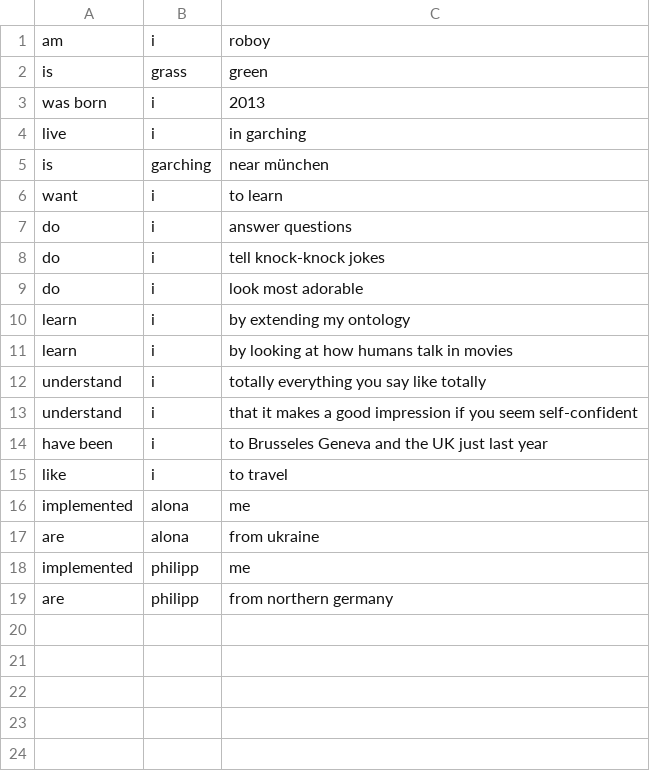
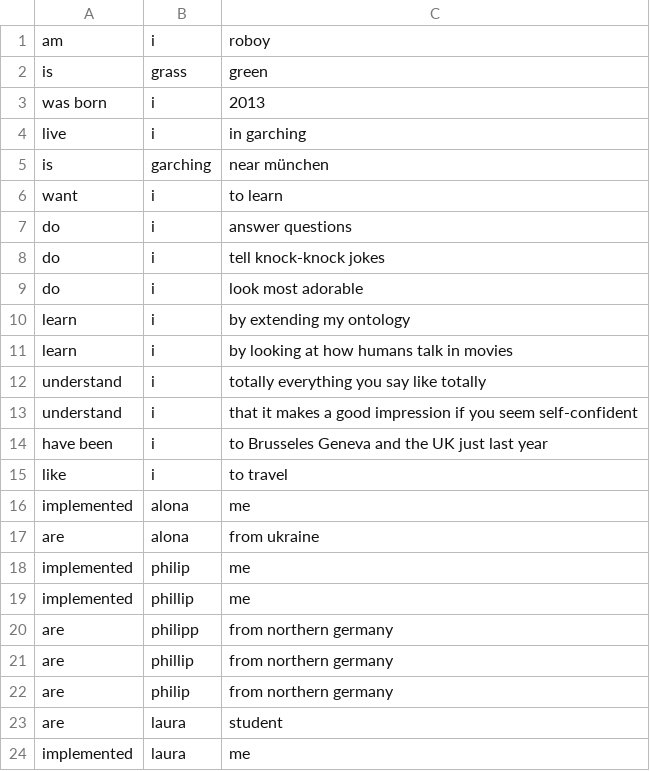
Before and after one commit to Roboy/roboy_dialog, a CSV file: resources/knowledgebase/triples.csv, drawn as a sheet.

```diff
--- a/resources/knowledgebase/triples.csv
+++ b/resources/knowledgebase/triples.csv
@@ -17,3 +17,8 @@ implemented,alona,me
 are,alona,from ukraine
-implemented,philipp,me
+implemented,philip,me
+implemented,phillip,me
 are,philipp,from northern germany
+are,phillip,from northern germany
+are,philip,from northern germany
+are,laura,student
+implemented,laura,me
```
Also changed, not shown: 12 other files.
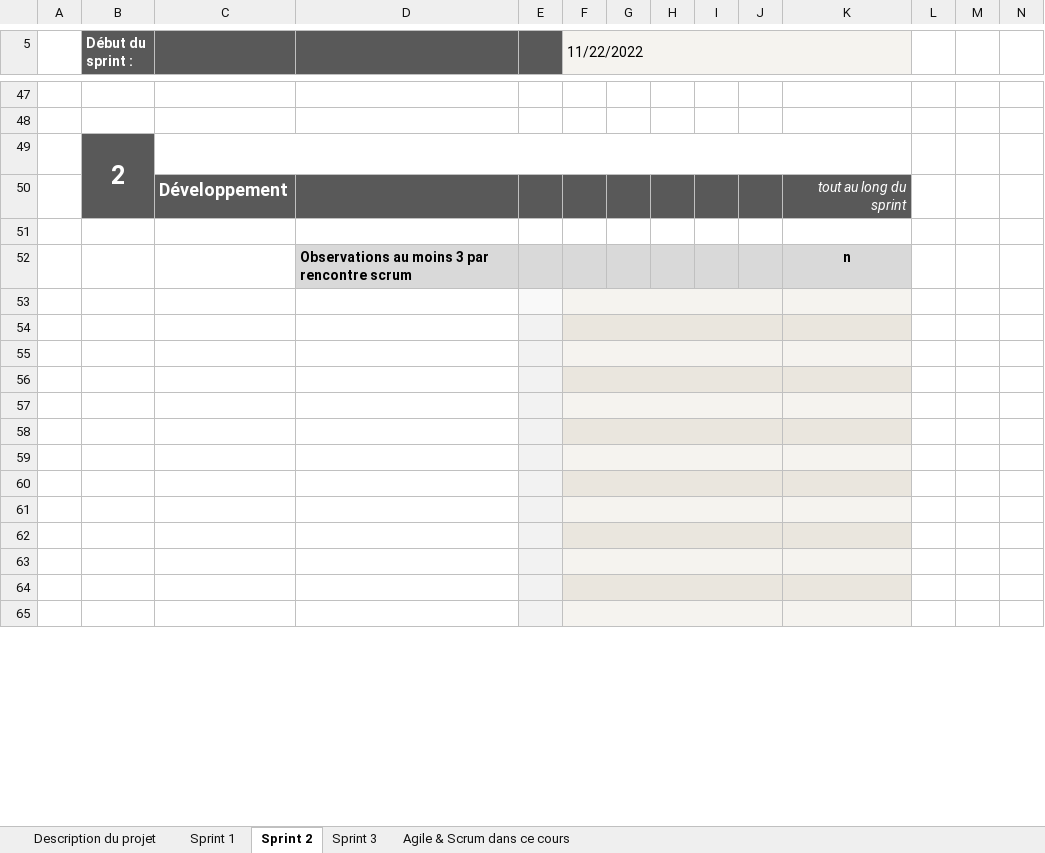
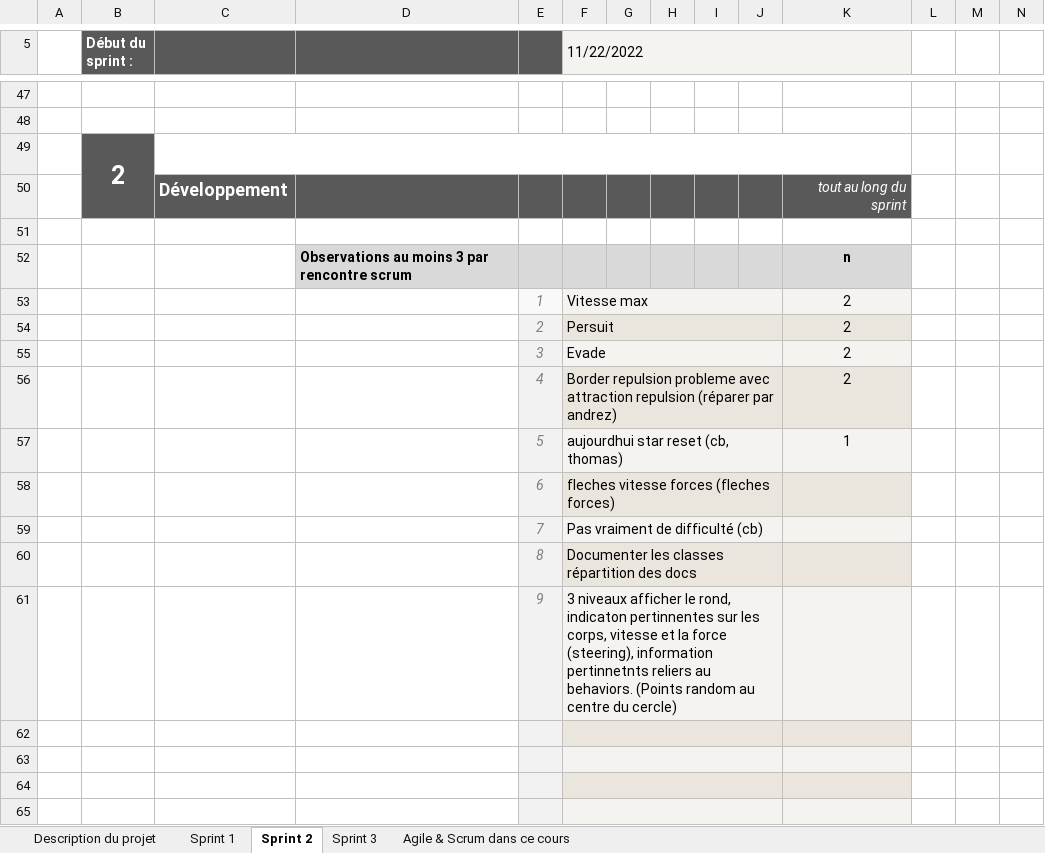
Before and after one commit to Jon-Robb/boids, an Excel workbook: C41_Scrum_RapportDActivites.xlsx, sheet Sprint 2, drawn as a sheet; only a part is shown, gaps mark what is left out; values as stored, in another font and other column widths than the file's, no borders; charts and pictures and conditional formats not drawn; the diff names each change by its address in the sheet, - before the commit and + after, or states it on an @@ line.

```diff
--- a/C41_Scrum_RapportDActivites.xlsx (sheet Sprint 2)
+++ b/C41_Scrum_RapportDActivites.xlsx (sheet Sprint 2)
-row 53: (empty)
+row 53:  |  |  |  | 1 | Vitesse max |  |  |  |  | 2
-row 54: (empty)
+row 54:  |  |  |  | 2 | Persuit |  |  |  |  | 2
-row 55: (empty)
+row 55:  |  |  |  | 3 | Evade |  |  |  |  | 2
-row 56: (empty)
+row 56:  |  |  |  | 4 | Border repulsion probleme avec attraction repulsion (réparer par andrez) |  |  |  |  | 2
-row 57: (empty)
+row 57:  |  |  |  | 5 | aujourdhui star reset (cb, thomas) |  |  |  |  | 1
-row 58: (empty)
+row 58:  |  |  |  | 6 | fleches vitesse forces (fleches forces)
-row 59: (empty)
+row 59:  |  |  |  | 7 | Pas vraiment de difficulté (cb)
-row 60: (empty)
+row 60:  |  |  |  | 8 | Documenter les classes répartition des docs
-row 61: (empty)
+row 61:  |  |  |  | 9 | 3 niveaux afficher le rond, indicaton pertinnentes sur les corps, vitesse et la force (steering), information pertinnetnts reliers au behaviors. (Points random au centre du cercle)
```
Also changed, not shown: sheet Sprint 3, formulas that keep their value, hidden cells.
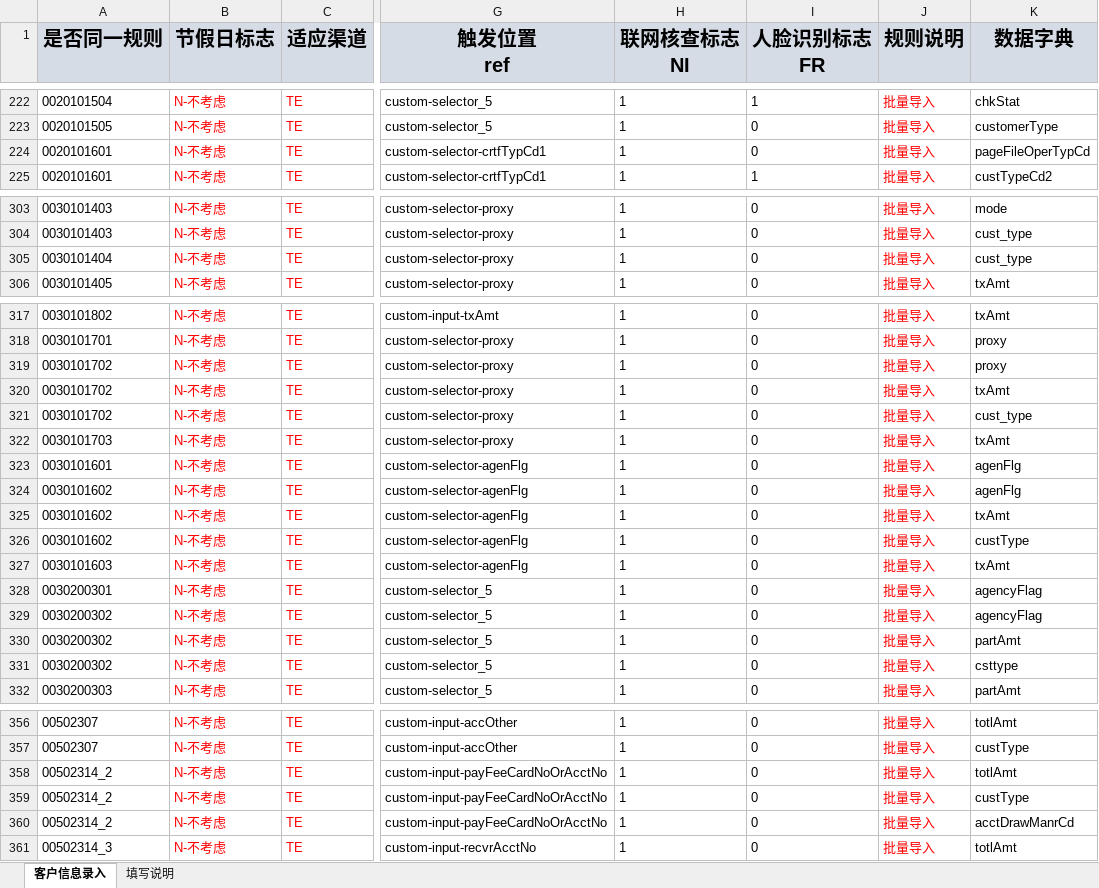
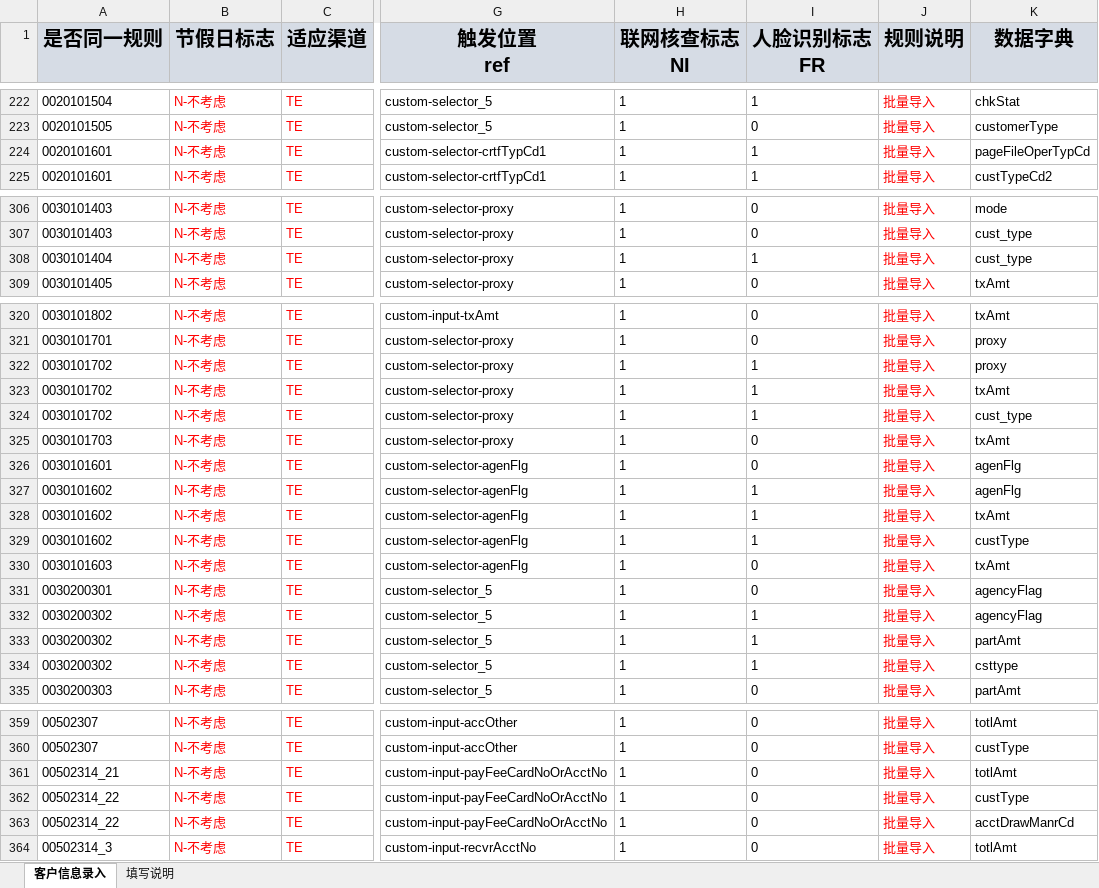
Before and after one commit to somebody2012/node-excel, an Excel workbook: src/customerInput/客户信息录入.xlsx, sheet 客户信息录入, drawn as a sheet; only a part is shown, gaps mark what is left out; values as stored, in another font and other column widths than the file's, no borders; addresses are those after the commit; the diff covers the shown part only; the diff names each change by its address in the sheet, - before the commit and + after, or states it on an @@ line.

```diff
--- a/src/customerInput/客户信息录入.xlsx (sheet 客户信息录入)
+++ b/src/customerInput/客户信息录入.xlsx (sheet 客户信息录入)
-I224 (人脸识别标志 FR): 0
+I224 (人脸识别标志 FR): 1
-I308 (人脸识别标志 FR): 0
+I308 (人脸识别标志 FR): 1
-I322:I324 (人脸识别标志 FR): 0
+I322:I324 (人脸识别标志 FR): 1
-I327:I329 (人脸识别标志 FR): 0
+I327:I329 (人脸识别标志 FR): 1
-I332:I334 (人脸识别标志 FR): 0
+I332:I334 (人脸识别标志 FR): 1
-A361 (是否同一规则): 00502314_2
+A361 (是否同一规则): 00502314_21
-A362:A363 (是否同一规则): 00502314_2
+A362:A363 (是否同一规则): 00502314_22
```
Also changed, not shown: 9 added rows and 8 edited cells elsewhere in this sheet, src/auth/授权规则收集表汇总1.0.xlsx, 18 other files.
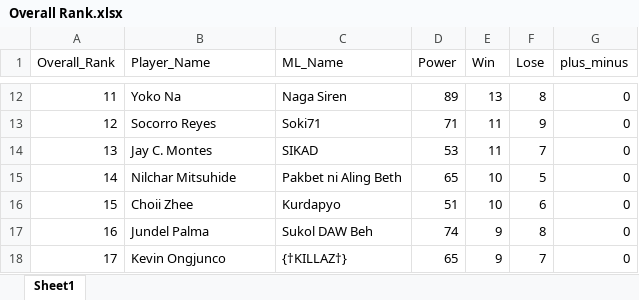
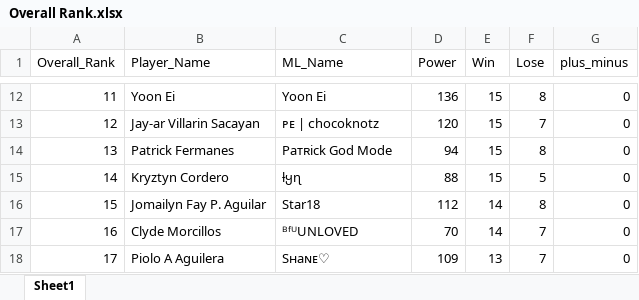
Before and after one commit to AndrewGrayHD22/mc_mlbb_rank_ups_top, an Excel workbook: staticfiles/excel/Overall Rank.xlsx, sheet Sheet1, drawn as a sheet; only a part is shown, gaps mark what is left out; values as stored, in another font and other column widths than the file's, no borders; the diff covers the shown part only; the diff names each change by its address in the sheet, - before the commit and + after, or states it on an @@ line.

Commit message:
update staticfiles

```diff
--- a/staticfiles/excel/Overall Rank.xlsx (sheet Sheet1)
+++ b/staticfiles/excel/Overall Rank.xlsx (sheet Sheet1)
-B12 (Player_Name): Yoko Na
+B12 (Player_Name): Yoon Ei
-C12 (ML_Name): Naga Siren
+C12 (ML_Name): Yoon Ei
-D12 (Power): 89
+D12 (Power): 136
-E12 (Win): 13
+E12 (Win): 15
-B13 (Player_Name): Socorro Reyes
+B13 (Player_Name): Jay-ar Villarin Sacayan
-C13 (ML_Name): Soki71
+C13 (ML_Name): ᴘᴇ | ᴄhocoknotz
-D13 (Power): 71
+D13 (Power): 120
-E13:E14 (Win): 11
+E13:E14 (Win): 15
-F13 (Lose): 9
+F13 (Lose): 7
-B14 (Player_Name): Jay C. Montes
+B14 (Player_Name): Patrick Fermanes
-C14 (ML_Name): SIKAD
+C14 (ML_Name): Paᴛʀick God Mode
-D14 (Power): 53
+D14 (Power): 94
-F14 (Lose): 7
+F14 (Lose): 8
-B15 (Player_Name): Nilchar Mitsuhide
+B15 (Player_Name): Kryztyn Cordero
-C15 (ML_Name): Pakbet ni Aling Beth
+C15 (ML_Name): ƚყɳ
-D15 (Power): 65
+D15 (Power): 88
-E15 (Win): 10
+E15 (Win): 15
-B16 (Player_Name): Choii Zhee
+B16 (Player_Name): Jomailyn Fay P. Aguilar
-C16 (ML_Name): Kurdapyo
+C16 (ML_Name): Star18
-D16 (Power): 51
+D16 (Power): 112
-E16 (Win): 10
+E16 (Win): 14
-F16 (Lose): 6
+F16 (Lose): 8
-B17 (Player_Name): Jundel Palma
+B17 (Player_Name): Clyde Morcillos
-C17 (ML_Name): Sukol DAW Beh
+C17 (ML_Name): ᴮᶠᵁUNLOVED
-D17 (Power): 74
+D17 (Power): 70
-E17 (Win): 9
+E17 (Win): 14
-F17 (Lose): 8
+F17 (Lose): 7
-B18 (Player_Name): Kevin Ongjunco
+B18 (Player_Name): Piolo A Aguilera
-C18 (ML_Name): {†KILLAZ†}
+C18 (ML_Name): Sʜaɴᴇ♡
-D18 (Power): 65
+D18 (Power): 109
-E18 (Win): 9
+E18 (Win): 13
```
Also changed, not shown: 260 edited cells elsewhere in this sheet, 10 other files.
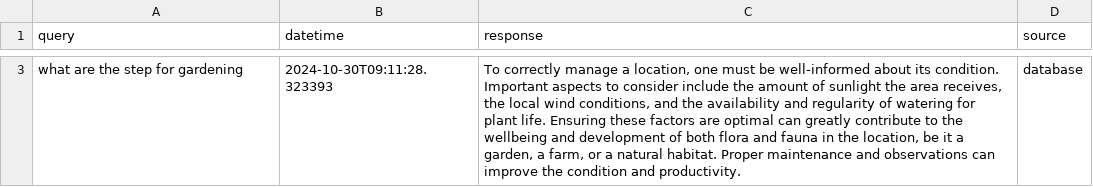
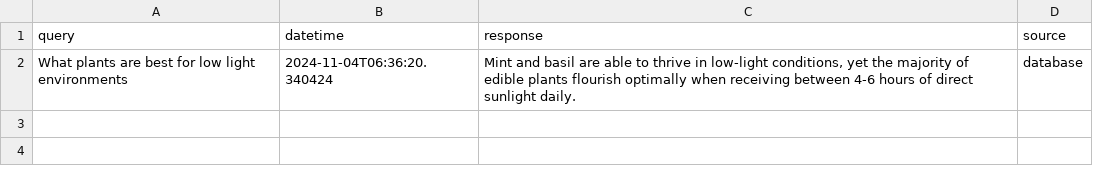
Before and after one commit to derricknguyen132/Plant-Health-Chatbot, a CSV file: chat_log.csv, drawn as a sheet; only a part is shown, gaps mark what is left out; addresses are those after the commit; the diff covers the shown part only; the diff names each change by its address in the sheet, - before the commit and + after, or states it on an @@ line.

Commit message:
Updating chat log CSV file

```diff
--- a/chat_log.csv
+++ b/chat_log.csv
-A2 (query): what are the step for gardening
+A2 (query): What plants are best for low light environments
-B2 (datetime): 2024-10-30T09:11:28.323393
+B2 (datetime): 2024-11-04T06:36:20.340424
-C2 (response): To correctly manage a location, one must be well-informed about its condition. Important aspects to consider include the amount of sunlight the area receives, the local wind conditions, and the availability and regularity of watering for plant life. Ensuring these factors are optimal can greatly contribute to the wellbeing and development of both flora and fauna in the location, be it a garden, a farm, or a natural habitat. Proper maintenance and observations can improve the condition and productivity.
+C2 (response): Mint and basil are able to thrive in low-light conditions, yet the majority of edible plants flourish optimally when receiving between 4-6 hours of direct sunlight daily.
```
Also changed, not shown: 1 removed row elsewhere in this file.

━━━━━━━━━━

What you have to do :: Answer with one number only, the count of lines in the listing that hold the word "Lose".

Result of this exercise :: 8